I have no idea who "H" is, but he (or she) has posted some interesting comments to OOSJ's blog.
OOSJ has been arguing that Judaism ought to be more of a "moral force" in Israel:
"The concern of many of our religious leaders (haredi and religious-Zionist alike) is so dedicated to the minutiae of the Halakhic observance of their often closed communities that religion is only used as an argument in the public square when it concerns the "mitzvah performance" of those communities.... [B]y concentrating on the material aspect of Jewish life that is halakhic performance they are ignoring the rich moral and ethical tradition that our non-halakhic literature and history has produced."
H contends that religion is "never a 'moral force:'"
"Morality is independent of religion, since religion can be so easily interpreted to fit your own morality."
In a later comment, H elaborates:
"[W]hen religion goes wrong, as it was (largely) wrong 50 years ago about women's rights and is (largely) wrong now about gay marriage, it's secular thought and basic human empathy which leads the way.... Empathy and religion both say "Love thy neighbor," but halakha for example says that gay sex is an abomination and that marrying a non-Jew is sinful."
H has a point. There are at least as many people for whom religion serves as an incentive for callousness and hatred as people for whom it serves as an inspiration for compassion and ethical behavior. However, based on my limited experience, it doesn't seem that "freethinkers" (as they were once called) are any more apt to be compassionate and ethical than their religious counterparts. Not everyone is empathetic by nature, and secular thought is as often cruel as religious thought(think of Social Darwinism).
In the end, I think, each of us is on his or her own when it comes to morality. (This is not a comforting thought.) However, I also think that those of us who lead religious lives can find positive moral guidance in our religious traditions, or in the simple belief in a just and merciful God. And I think that that can have a positive impact on the way we approach the world.
Take a look at the Heretic.

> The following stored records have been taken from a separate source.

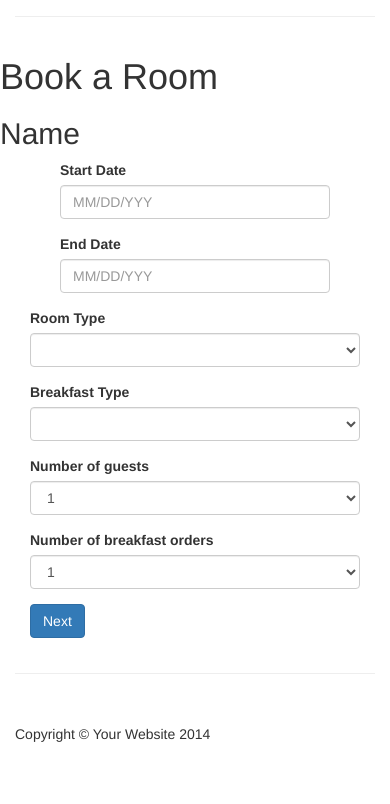
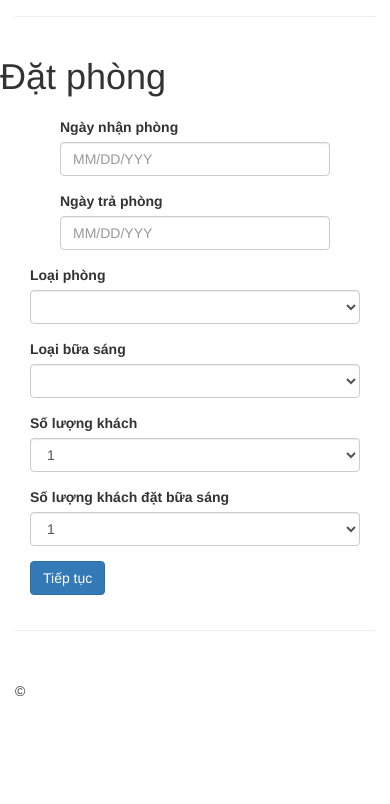
Before and after one commit to nguyenhungtogiang/doanweb1, a CodeIgniter app: the page made by application/views/hotels/book.php in a window 390 px wide. Shown: the part 54-858 px from the top of the page. After the commit the page ends 751 px from the top, so only its background shows below. Run offline with CodeIgniter, Linux system fonts and the light colour scheme; data that the repository does not hold is empty; some libraries are stand-ins or nearby versions.

Commit message:
3h41/23/4/2019

```diff
--- a/application/config/config.php
+++ b/application/config/config.php
@@ -23,7 +23,7 @@ defined('BASEPATH') OR exit('No direct script access allowed');
 | a PHP script and you can easily do that on your own.
 |
 */
-$config['base_url'] = 'https://doanweb.com/';
+$config['base_url'] = 'http://localhost:8080/hotel/';
 
 /*
 |--------------------------------------------------------------------------
--- a/application/views/footer.php
+++ b/application/views/footer.php
@@ -12,7 +12,7 @@
 <footer>
     <div class="row">
         <div class="col-lg-12">
-            <p>Copyright &copy; Your Website 2014</p>
+            <p> &copy; </p>
         </div>
     </div>
     <!-- /.row -->
--- a/application/views/header.php
+++ b/application/views/header.php
@@ -56,13 +56,13 @@
             <div class="collapse navbar-collapse" id="bs-example-navbar-collapse-1">
                 <ul class="nav navbar-nav">
                     <li>
-                        <a href="/home">Home</a>
+                        <a href="<?= base_url() ?>home">Trang chủ</a>
                     </li>
                     <li>
-                        <a href="#">Services</a>
+                        <a href="#">Dịch vụ</a>
                     </li>
                     <li>
-                        <a href="#">Contact</a>
+                        <a href="#">Liên hệ</a>
                     </li>
                 </ul>
                 <ul class="nav navbar-nav navbar-right">
@@ -70,8 +70,8 @@
                     if ($logged_in)
                     {
                         ?>
-                        <li><a href="#">Welcome <?=$username?></a> </li>
-                        <li><a href="<?=base_url()?>login/sign_out">Log Out</a></li>
+                        <li><a href="#">Xin chào <?=$username?></a> </li>
+                        <li><a href="<?=base_url()?>login/sign_out">Đăng xuất</a></li>
 
                     <?php
                     }
--- a/application/views/hotels/book.php
+++ b/application/views/hotels/book.php
@@ -13,8 +13,8 @@ $this->load->view('header');
     <hr>
 
 <div class="row">
-    <h1>Book a Room</h1>
-    <h2>Name</h2>
+    <h1>Đặt phòng</h1>
+    <h2></h2>
 </div>
 <!-- HTML Form (wrapped in a .bootstrap-iso div) -->
 <div class="bootstrap-iso">
@@ -29,7 +29,7 @@ $this->load->view('header');
                         <div class='col-md-4'>
                             <div class="form-group">
                                 <div class="form-group"> <!-- Date input -->
-                                    <label class="control-label" for="date">Start Date</label>
+                                    <label class="control-label" for="date">Ngày nhận phòng</label>
                                     <input class="form-control" id="start_date" name="start_date" placeholder="MM/DD/YYY" type="text"/>
                                 </div>
                             </div>
@@ -38,7 +38,7 @@ $this->load->view('header');
                         <div class='col-md-4'>
                             <div class="form-group">
                                 <div class="form-group"> <!-- Date input -->
-                                    <label class="control-label" for="date">End Date</label>
+                                    <label class="control-label" for="date">Ngày trả phòng</label>
                                     <input class="form-control" id="end_date" name="end_date" placeholder="MM/DD/YYY" type="text"/>
                                 </div>
                             </div>
@@ -47,7 +47,7 @@ $this->load->view('header');
 
                     <div class="form-group ">
                         <label class="control-label " for="room_type">
-                            Room Type
+                            Loại phòng
                         </label>
                         <select class="select form-control" id="room_type" name="room_type">
                             <?php
@@ -65,7 +65,8 @@ $this->load->view('header');
                     </div>
                     <div class="form-group ">
                         <label class="control-label " for="breakfast_type">
-                            Breakfast Type
+                            Loại bữa sáng
+
                         </label>
                         <select class="select form-control" id="breakfast_type" name="breakfast_type">
 
@@ -82,7 +83,7 @@ $this->load->view('header');
                     </div>
                     <div class="form-group ">
                         <label class="control-label " for="num_guests">
-                            Number of guests
+                            Số lượng khách
                         </label>
                         <select class="select form-control" id="num_guests" name="num_guests">
                             <option value="1">
@@ -95,7 +96,8 @@ $this->load->view('header');
                     </div>
                     <div class="form-group ">
                         <label class="control-label " for="num_breakfast">
-                            Number of breakfast orders
+Số lượng khách đặt bữa sáng
+
                         </label>
                         <select class="select form-control" id="num_breakfast" name="num_breakfast">
                             <option value="1">
@@ -109,7 +111,7 @@ $this->load->view('header');
                     <div class="form-group">
                         <div>
                             <button class="btn btn-primary " name="submit" type="submit">
-                                Next
+                                Tiếp tục
                             </button>
                         </div>
                     </div>
```
Also changed, not shown: application/views/home/index.php (+6 -8 lines), application/views/hotels/payment.php (+6 -6 lines), application/views/hotels/view.php (+5 -5 lines), application/views/login/index.php (+5 -5 lines), application/views/register/index.php (+6 -6 lines).
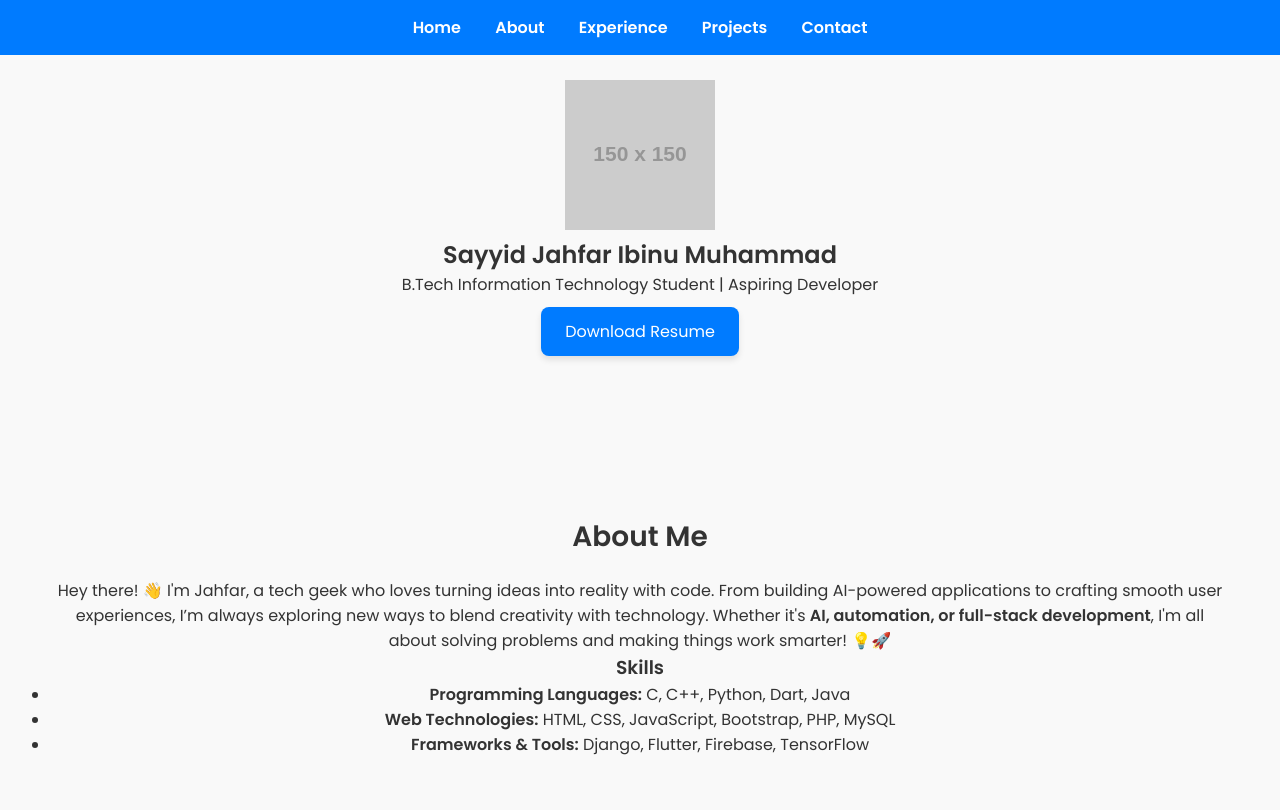
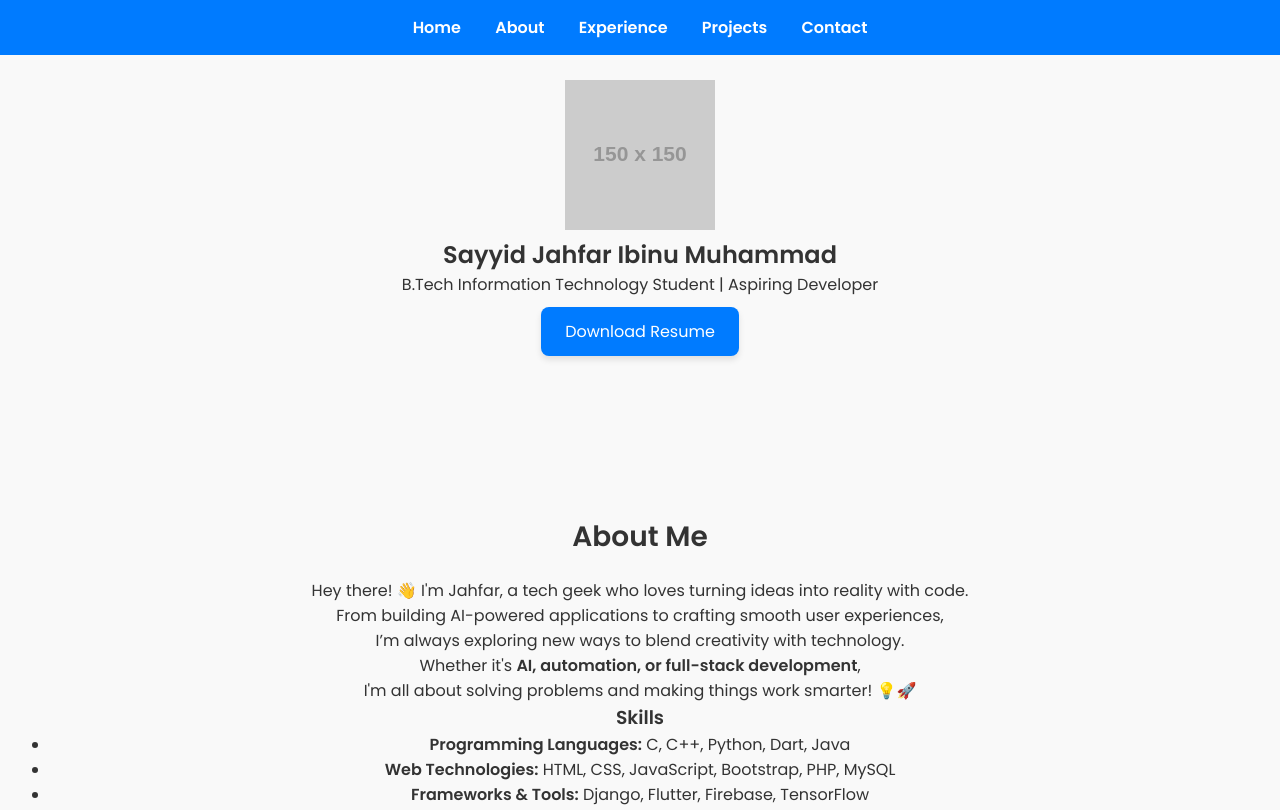
Before and after one commit to jah-117/jah-117.github.io, a plain HTML site: page index.html in a window 1280 px wide. Shown: the top 810 px of the page. Drawn offline with Linux system fonts and the light colour scheme; placeholder pictures from the web are drawn by us.

Commit message:
Update index.html

```diff
--- a/index.html
+++ b/index.html
@@ -32,11 +32,12 @@
   <!-- About Me Section -->
   <section id="about">
     <h2>About Me</h2>
-   <p>Hey there! 👋 I'm Jahfar, a tech geek who loves turning ideas into reality with code.
-     From building AI-powered applications to crafting smooth user experiences,
-     I’m always exploring new ways to blend creativity with technology.
-     Whether it's <strong>AI, automation, or full-stack development</strong>,
-     I'm all about solving problems and making things work smarter! 💡🚀</p> <h3>Skills</h3>
+   <p>Hey there! 👋 I'm Jahfar, a tech geek who loves turning ideas into reality with code.<br>
+     From building AI-powered applications to crafting smooth user experiences,  <br>
+     I’m always exploring new ways to blend creativity with technology.  <br>
+     Whether it's <strong>AI, automation, or full-stack development</strong>,<br>
+     I'm all about solving problems and making things work smarter! 💡🚀</p>
+    <h3>Skills</h3>
     <ul>
       <li><strong>Programming Languages:</strong> C, C++, Python, Dart, Java</li>
       <li><strong>Web Technologies:</strong> HTML, CSS, JavaScript, Bootstrap, PHP, MySQL</li>
```
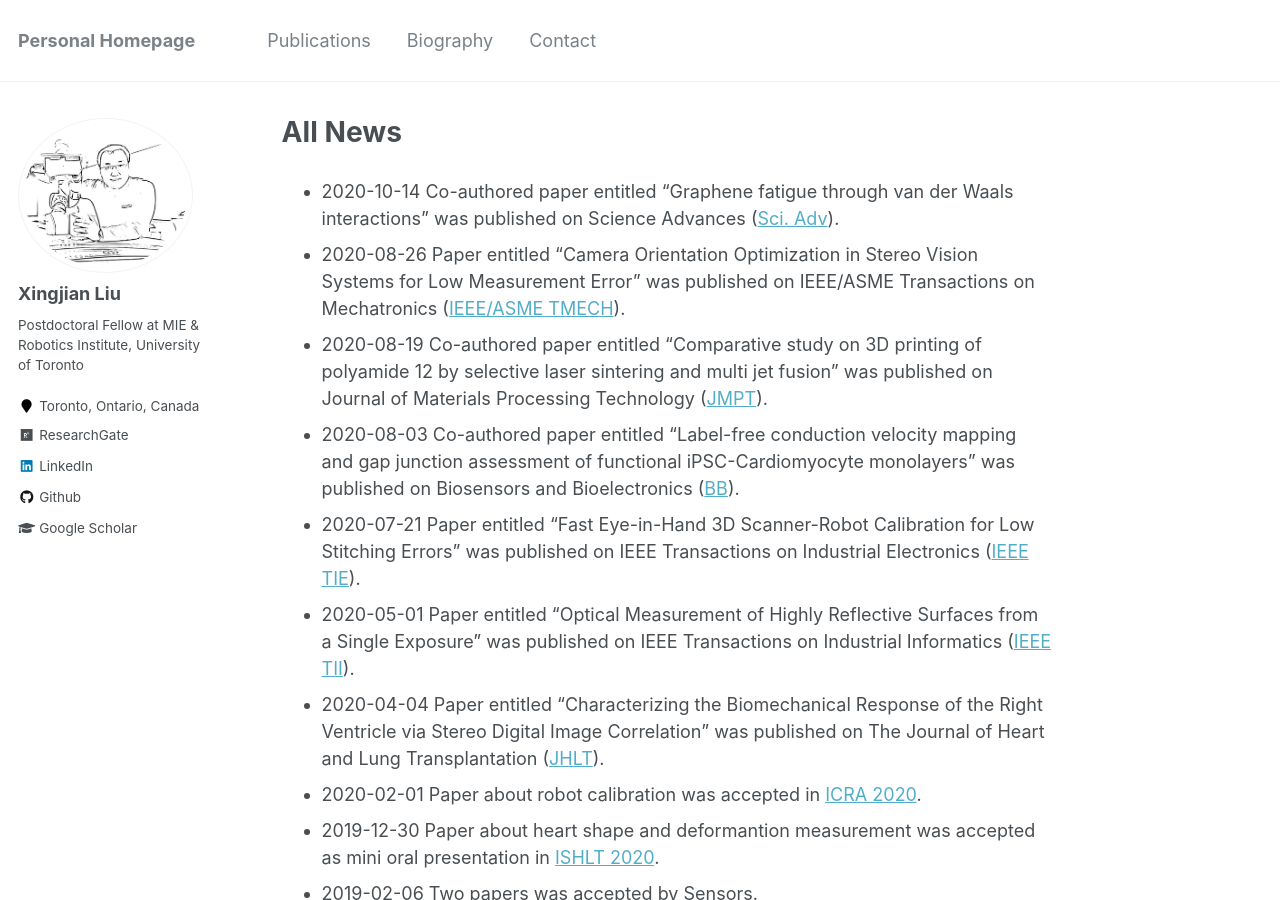
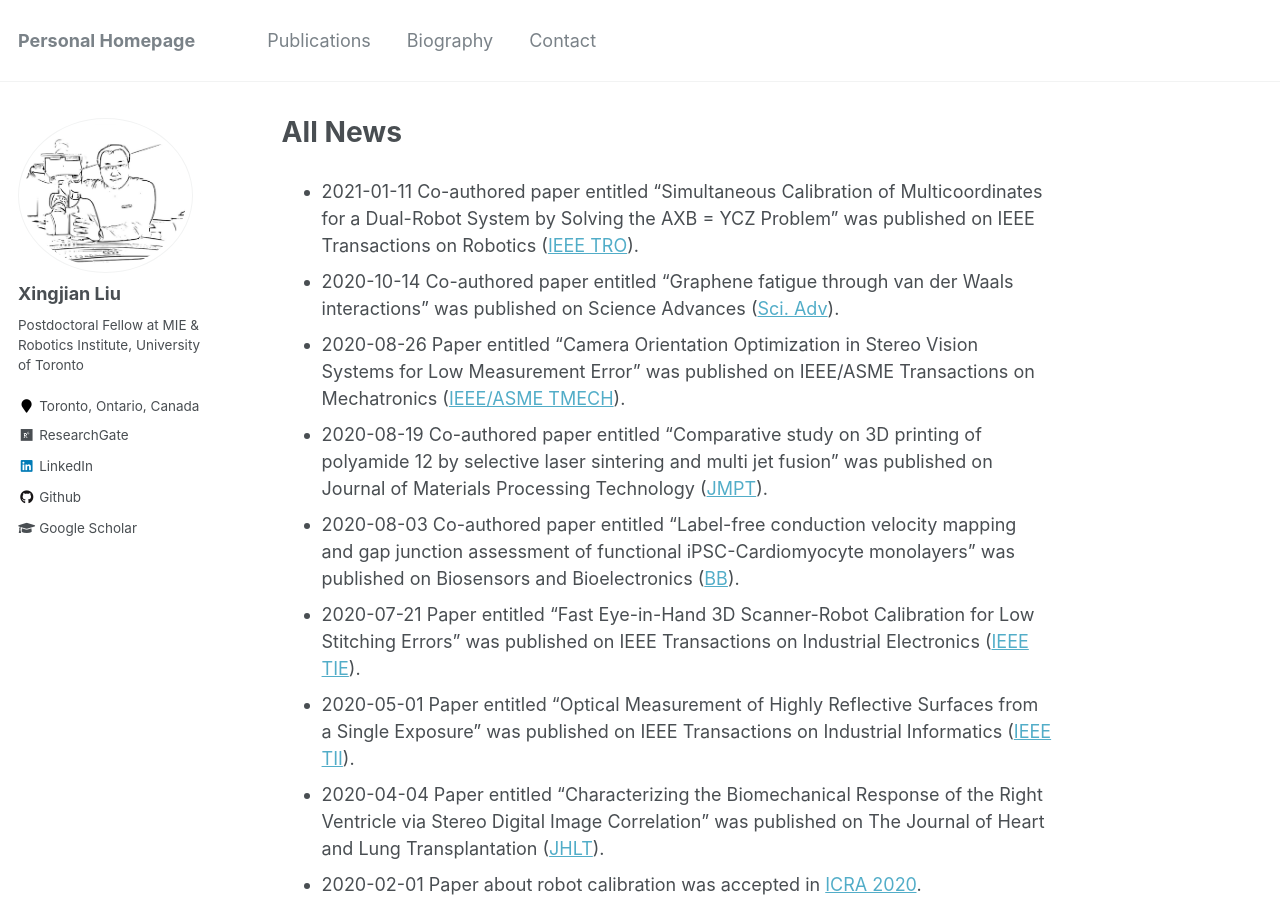
Before and after one commit to xingjianliu/xingjianliu.github.io, a Jekyll site: the page built from _pages/news.md, in a window 1280 px wide and 900 px high. Built offline with Jekyll 4.4.1, drawn with Linux system fonts in a browser that asks for light colours.

Commit message:
Update news.md

```diff
--- a/_pages/news.md
+++ b/_pages/news.md
@@ -3,6 +3,7 @@ title: "All News"
 permalink: /news/
 author_profile: true
 ---
+* 2021-01-11 Co-authored paper entitled "Simultaneous Calibration of Multicoordinates for a Dual-Robot System by Solving the AXB = YCZ Problem" was published on IEEE Transactions on Robotics ([IEEE TRO](https://doi.org/10.1109/TRO.2020.3043688)).
 * 2020-10-14 Co-authored paper entitled "Graphene fatigue through van der Waals interactions" was published on Science Advances ([Sci. Adv](https://doi.org/10.1126/sciadv.abb1335)).
 * 2020-08-26 Paper entitled "Camera Orientation Optimization in Stereo Vision Systems for Low Measurement Error" was published on IEEE/ASME Transactions on Mechatronics  ([IEEE/ASME TMECH](https://doi.org/10.1109/TMECH.2020.3019305)).
 * 2020-08-19 Co-authored paper entitled "Comparative study on 3D printing of polyamide 12 by selective laser sintering and multi jet fusion" was published on Journal of Materials Processing Technology ([JMPT](https://doi.org/10.1016/j.jmatprotec.2020.116882)).
```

Would she be ministering to the sick right now if she didn't believe in God?
Or maybe not.